(Itemized modification records)
*****
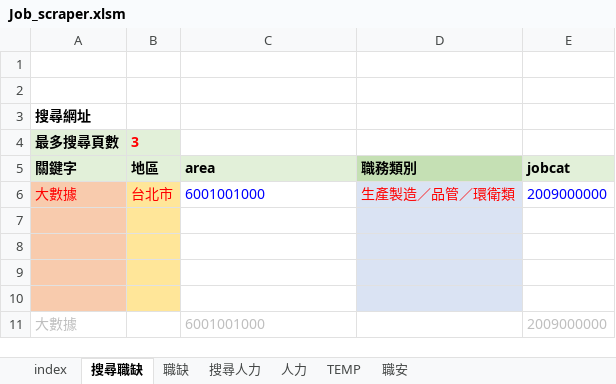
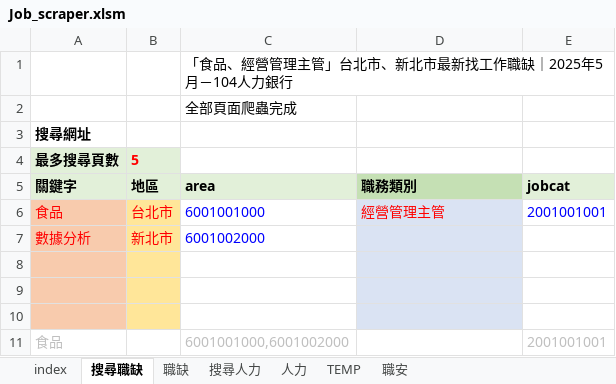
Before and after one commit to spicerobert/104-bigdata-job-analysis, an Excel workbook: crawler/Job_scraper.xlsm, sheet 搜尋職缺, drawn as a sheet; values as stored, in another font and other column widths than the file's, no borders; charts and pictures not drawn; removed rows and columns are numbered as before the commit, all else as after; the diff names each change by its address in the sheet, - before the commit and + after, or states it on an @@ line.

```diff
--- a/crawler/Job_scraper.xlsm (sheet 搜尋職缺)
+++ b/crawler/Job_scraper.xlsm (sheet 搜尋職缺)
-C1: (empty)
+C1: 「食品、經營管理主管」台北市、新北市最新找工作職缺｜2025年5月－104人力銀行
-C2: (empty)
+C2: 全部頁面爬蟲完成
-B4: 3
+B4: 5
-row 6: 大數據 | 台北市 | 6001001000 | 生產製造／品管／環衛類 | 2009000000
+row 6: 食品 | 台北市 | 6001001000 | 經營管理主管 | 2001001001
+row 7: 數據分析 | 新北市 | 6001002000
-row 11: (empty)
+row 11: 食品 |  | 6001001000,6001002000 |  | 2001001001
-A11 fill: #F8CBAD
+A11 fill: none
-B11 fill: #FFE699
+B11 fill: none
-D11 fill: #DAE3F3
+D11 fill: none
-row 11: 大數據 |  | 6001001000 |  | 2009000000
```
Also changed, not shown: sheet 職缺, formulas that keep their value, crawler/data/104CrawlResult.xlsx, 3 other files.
*****
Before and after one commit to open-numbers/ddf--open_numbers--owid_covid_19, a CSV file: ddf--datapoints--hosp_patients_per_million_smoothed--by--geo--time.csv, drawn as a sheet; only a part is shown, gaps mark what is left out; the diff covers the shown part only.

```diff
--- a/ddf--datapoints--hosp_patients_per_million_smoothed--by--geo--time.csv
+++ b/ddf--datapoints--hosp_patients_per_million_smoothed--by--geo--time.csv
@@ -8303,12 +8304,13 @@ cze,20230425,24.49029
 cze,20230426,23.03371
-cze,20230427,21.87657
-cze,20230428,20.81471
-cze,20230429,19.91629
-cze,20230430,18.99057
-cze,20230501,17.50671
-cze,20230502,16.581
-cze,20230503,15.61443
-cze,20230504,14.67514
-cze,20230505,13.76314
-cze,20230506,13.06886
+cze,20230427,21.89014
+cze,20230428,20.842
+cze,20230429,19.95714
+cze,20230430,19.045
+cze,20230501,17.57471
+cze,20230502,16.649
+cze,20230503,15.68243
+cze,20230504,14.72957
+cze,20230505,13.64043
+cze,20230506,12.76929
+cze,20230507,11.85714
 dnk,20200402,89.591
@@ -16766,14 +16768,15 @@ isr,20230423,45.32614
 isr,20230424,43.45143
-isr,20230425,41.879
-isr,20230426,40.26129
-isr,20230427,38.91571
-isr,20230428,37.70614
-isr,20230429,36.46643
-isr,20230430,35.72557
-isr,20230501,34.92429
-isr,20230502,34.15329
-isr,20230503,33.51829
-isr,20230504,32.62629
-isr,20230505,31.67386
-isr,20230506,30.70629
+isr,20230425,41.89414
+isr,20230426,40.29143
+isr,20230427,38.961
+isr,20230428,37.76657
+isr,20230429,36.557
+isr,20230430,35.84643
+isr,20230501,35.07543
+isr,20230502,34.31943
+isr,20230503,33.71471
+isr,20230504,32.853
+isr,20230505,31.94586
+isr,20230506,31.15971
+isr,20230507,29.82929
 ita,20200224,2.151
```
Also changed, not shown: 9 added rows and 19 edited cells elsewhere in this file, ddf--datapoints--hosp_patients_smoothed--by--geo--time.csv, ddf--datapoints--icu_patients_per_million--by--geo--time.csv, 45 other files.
*****
WHAT NEEDS TO BE DONE -> State how many lines above include the word "none", and nothing more.

EXERCISE SOLUTION -> 3